What structural and functional changes occur in the hypothalamus that GnRH secretion, and hence ovarian function, annually in seasonal breeders?
We have identified a key neural circuit that inhibits GnRH secretion and is active in non-breeding season (anestrus), but not in breeding season, ewes. The central players in this circuit is a group of dopaminergic (DA) neurons that are stimulated by the ovarian hormone, estradiol, in anestrus, but not the breeding season and inhibit GnRH release. Although these neurons respond to estradiol they do not contain estrogen receptors, so estrogen-responsive afferents must be involved. We have identified the anatomical location of these afferents to the DA neurons and are currently determining their phenotype. We are also examining possible anatomical or functional alterations that underlie the seasonal changes in activity of this system and are exploring the mechanisms by which two hormones, melatonin and thyroid hormones, influence these alterations.

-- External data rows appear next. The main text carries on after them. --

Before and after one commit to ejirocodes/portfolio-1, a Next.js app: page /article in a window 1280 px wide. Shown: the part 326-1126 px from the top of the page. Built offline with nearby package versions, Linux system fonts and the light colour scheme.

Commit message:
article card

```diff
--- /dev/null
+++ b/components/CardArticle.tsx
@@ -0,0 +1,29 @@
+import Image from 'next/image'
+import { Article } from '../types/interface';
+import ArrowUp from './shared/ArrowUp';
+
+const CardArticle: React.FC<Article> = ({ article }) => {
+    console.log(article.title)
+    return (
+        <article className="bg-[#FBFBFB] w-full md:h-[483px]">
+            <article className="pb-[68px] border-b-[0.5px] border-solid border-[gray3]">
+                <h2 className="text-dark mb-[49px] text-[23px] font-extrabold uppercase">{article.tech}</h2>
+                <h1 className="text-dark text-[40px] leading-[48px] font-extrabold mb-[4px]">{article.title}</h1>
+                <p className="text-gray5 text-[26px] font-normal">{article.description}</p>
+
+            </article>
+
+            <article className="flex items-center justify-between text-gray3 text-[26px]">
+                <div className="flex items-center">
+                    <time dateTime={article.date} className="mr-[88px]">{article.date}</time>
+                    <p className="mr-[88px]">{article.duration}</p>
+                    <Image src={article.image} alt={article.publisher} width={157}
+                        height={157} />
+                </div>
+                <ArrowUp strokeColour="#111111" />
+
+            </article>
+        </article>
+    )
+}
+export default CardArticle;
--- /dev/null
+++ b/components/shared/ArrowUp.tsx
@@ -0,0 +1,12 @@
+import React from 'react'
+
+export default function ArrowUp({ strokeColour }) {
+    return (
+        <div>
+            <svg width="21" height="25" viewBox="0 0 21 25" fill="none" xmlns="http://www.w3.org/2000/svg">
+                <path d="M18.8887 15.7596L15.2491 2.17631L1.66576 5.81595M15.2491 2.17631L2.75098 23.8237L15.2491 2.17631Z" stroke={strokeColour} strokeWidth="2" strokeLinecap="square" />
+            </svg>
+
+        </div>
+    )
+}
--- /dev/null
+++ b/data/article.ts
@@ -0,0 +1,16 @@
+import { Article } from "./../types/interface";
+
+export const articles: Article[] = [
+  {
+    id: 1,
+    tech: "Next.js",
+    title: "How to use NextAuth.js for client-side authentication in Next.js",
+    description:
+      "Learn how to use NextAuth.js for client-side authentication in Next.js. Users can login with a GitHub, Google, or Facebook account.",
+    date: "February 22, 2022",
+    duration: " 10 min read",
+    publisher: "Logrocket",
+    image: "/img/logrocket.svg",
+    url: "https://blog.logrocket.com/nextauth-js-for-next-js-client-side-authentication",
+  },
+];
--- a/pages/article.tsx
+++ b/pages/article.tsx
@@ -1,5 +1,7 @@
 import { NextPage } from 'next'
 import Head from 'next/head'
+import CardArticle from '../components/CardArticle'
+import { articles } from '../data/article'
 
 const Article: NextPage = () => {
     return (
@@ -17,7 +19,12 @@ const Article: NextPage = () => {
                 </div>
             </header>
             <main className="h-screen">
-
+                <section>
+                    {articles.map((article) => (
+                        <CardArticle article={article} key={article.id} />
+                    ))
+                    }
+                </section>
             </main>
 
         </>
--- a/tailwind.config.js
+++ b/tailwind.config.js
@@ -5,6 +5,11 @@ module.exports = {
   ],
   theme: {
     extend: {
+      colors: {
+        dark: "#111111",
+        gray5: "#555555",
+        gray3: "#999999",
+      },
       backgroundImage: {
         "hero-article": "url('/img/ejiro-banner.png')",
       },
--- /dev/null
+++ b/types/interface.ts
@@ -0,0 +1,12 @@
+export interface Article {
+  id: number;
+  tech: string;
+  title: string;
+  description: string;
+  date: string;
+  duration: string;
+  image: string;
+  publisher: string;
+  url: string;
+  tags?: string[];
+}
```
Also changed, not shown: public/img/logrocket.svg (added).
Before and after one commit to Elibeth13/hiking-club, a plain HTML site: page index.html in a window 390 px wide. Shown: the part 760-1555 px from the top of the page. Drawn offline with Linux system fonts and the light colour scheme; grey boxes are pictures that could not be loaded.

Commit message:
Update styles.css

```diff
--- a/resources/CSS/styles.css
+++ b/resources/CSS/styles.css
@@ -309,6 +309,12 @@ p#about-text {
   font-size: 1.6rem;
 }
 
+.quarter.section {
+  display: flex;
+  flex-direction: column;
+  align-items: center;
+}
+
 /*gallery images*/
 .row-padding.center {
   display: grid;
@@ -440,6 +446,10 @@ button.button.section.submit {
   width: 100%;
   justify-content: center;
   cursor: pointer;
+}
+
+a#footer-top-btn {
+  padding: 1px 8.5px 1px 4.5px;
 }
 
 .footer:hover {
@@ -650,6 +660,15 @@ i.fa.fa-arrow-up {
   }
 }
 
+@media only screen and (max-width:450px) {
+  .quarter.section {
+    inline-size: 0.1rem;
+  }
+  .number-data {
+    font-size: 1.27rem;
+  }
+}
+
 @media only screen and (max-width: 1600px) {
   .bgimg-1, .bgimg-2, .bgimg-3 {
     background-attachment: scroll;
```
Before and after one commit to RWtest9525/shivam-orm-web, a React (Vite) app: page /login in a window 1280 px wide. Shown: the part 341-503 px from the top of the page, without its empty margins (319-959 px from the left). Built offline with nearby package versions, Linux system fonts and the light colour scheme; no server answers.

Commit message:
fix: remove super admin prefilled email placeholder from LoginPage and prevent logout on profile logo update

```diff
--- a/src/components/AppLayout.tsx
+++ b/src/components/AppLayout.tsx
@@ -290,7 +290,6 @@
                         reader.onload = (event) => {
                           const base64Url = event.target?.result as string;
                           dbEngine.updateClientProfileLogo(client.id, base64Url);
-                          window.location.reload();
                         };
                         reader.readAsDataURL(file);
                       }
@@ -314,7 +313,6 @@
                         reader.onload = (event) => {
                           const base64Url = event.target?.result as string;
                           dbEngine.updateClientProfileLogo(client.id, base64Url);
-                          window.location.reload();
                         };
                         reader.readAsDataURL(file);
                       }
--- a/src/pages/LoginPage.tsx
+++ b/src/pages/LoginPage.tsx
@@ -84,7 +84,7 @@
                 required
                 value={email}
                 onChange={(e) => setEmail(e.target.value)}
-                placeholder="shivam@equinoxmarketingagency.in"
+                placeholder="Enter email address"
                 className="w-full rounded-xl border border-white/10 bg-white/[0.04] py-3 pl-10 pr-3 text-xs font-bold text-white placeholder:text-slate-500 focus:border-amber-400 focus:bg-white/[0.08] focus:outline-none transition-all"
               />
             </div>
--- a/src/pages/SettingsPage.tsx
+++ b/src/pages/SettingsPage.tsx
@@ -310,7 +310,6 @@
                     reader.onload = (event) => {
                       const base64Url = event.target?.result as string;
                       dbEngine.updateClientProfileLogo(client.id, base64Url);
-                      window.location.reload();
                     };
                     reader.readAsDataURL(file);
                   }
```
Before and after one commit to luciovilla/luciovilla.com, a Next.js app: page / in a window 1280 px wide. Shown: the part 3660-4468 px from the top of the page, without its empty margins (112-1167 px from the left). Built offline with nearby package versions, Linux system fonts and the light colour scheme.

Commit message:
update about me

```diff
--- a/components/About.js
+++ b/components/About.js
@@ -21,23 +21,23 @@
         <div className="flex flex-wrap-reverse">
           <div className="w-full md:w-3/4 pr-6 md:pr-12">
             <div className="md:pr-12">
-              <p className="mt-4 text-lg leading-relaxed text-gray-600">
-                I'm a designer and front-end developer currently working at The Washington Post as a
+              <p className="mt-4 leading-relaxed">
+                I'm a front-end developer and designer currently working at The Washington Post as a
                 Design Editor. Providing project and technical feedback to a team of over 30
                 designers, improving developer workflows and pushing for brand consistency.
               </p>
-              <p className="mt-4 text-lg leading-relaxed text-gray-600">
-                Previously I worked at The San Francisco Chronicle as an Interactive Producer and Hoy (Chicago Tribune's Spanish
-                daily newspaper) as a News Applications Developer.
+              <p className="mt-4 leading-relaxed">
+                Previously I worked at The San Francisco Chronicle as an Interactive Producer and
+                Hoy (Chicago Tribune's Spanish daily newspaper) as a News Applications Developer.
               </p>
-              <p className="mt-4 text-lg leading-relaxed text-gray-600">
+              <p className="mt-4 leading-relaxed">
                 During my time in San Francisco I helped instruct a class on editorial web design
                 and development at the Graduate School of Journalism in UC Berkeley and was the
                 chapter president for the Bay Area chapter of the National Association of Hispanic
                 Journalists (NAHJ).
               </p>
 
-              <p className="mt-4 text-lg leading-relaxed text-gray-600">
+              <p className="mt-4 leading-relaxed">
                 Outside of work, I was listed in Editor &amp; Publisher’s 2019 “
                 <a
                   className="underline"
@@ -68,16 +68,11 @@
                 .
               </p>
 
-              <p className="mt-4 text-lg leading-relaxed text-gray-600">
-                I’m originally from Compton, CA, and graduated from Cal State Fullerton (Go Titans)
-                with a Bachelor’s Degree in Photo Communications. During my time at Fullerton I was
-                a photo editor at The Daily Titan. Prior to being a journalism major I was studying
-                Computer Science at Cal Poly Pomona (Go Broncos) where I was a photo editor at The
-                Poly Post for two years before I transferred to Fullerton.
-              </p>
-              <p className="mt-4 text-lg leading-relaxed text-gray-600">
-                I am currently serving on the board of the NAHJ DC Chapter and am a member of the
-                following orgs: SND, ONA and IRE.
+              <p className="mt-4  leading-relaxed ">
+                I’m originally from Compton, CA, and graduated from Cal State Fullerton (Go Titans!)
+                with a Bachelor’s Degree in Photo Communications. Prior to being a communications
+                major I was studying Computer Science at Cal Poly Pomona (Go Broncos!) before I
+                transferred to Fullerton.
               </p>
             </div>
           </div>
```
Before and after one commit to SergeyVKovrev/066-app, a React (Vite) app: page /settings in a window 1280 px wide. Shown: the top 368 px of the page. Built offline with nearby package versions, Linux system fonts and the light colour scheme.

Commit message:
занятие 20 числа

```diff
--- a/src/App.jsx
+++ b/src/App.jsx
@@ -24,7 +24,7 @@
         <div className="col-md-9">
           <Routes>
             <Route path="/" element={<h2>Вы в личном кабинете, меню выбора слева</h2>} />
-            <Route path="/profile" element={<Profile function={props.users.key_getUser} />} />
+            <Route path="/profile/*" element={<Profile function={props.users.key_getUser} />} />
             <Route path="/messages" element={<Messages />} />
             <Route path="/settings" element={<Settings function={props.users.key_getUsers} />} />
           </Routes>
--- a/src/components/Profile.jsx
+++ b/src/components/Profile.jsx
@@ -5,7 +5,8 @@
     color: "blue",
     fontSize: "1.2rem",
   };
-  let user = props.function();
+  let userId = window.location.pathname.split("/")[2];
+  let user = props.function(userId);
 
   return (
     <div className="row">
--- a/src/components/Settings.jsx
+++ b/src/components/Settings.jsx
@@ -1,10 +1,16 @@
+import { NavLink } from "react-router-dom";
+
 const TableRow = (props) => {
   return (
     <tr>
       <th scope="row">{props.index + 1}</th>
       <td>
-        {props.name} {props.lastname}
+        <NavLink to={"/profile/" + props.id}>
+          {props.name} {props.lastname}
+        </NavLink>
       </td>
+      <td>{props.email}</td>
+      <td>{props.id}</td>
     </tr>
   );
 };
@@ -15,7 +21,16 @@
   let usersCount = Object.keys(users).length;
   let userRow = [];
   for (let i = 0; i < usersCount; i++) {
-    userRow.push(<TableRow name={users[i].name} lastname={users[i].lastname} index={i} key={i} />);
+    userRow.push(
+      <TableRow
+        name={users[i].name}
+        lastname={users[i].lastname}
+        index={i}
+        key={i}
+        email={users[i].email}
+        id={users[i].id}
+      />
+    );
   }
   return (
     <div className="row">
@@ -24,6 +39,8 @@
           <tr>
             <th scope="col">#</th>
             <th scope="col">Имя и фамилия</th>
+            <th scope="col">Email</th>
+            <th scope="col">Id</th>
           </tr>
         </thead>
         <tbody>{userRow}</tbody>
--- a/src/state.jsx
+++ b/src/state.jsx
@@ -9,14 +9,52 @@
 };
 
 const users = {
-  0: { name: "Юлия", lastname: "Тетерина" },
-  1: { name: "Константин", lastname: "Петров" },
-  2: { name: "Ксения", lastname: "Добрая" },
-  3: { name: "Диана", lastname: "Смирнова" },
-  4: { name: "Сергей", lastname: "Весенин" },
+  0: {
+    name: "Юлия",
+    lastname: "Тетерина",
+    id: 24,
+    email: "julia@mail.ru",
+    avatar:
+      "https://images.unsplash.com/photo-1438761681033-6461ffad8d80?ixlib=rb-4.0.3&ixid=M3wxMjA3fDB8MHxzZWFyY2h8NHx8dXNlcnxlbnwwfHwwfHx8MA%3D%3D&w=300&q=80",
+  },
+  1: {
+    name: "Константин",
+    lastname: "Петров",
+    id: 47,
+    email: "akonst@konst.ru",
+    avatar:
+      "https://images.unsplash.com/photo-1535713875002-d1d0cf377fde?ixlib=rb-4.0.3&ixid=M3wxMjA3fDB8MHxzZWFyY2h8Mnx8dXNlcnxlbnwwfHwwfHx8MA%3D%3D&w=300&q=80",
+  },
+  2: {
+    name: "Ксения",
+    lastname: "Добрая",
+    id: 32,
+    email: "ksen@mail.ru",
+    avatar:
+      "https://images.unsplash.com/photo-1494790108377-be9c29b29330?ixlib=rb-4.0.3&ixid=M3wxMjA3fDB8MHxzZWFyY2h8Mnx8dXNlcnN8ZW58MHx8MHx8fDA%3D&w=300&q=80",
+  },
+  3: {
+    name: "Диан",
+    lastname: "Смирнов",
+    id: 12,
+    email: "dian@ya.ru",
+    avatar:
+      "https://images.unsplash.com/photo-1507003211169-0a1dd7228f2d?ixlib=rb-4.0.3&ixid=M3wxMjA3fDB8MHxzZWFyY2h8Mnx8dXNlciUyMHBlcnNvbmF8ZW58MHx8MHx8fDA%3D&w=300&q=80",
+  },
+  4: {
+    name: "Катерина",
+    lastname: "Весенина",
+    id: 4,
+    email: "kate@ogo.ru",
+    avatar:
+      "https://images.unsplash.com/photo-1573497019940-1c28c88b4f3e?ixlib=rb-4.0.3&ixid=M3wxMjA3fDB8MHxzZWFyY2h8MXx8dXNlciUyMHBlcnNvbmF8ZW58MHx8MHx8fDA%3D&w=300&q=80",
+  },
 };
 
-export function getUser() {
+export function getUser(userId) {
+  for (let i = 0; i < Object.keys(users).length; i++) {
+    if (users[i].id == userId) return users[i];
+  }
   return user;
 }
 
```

Plasticity in the Hypothalamus
What are the neural mechanisms controlling episodic secretion of gonadotropin-releasing hormone (GnRH) from the hypothalamus during the normal ovarian cycle?
Our recent work in this area has been focused on the role of endogenous opioid peptides (EOP) in mediating the negative feedback action of progesterone. A number of lines of evidence have implicated one EOP, dynorphin, mediating this action of progesterone and we have identified three sub-populations of dynorphin neurons as likely candidates because they contain progesterone receptors. We are currently determining which of these sub-populations are involved. This work has also expanded to examination of the role of two additional peptides: neurokinin B (NKB) and orphanin FQ (OFQ). NKB is of interest because it is also found in one sub-population of dynorphin neurons and OFQ because it is found in almost all GnRH neurons. We have begun to characterize the effects of these peptides on LH secretion and to determine where their receptors are located.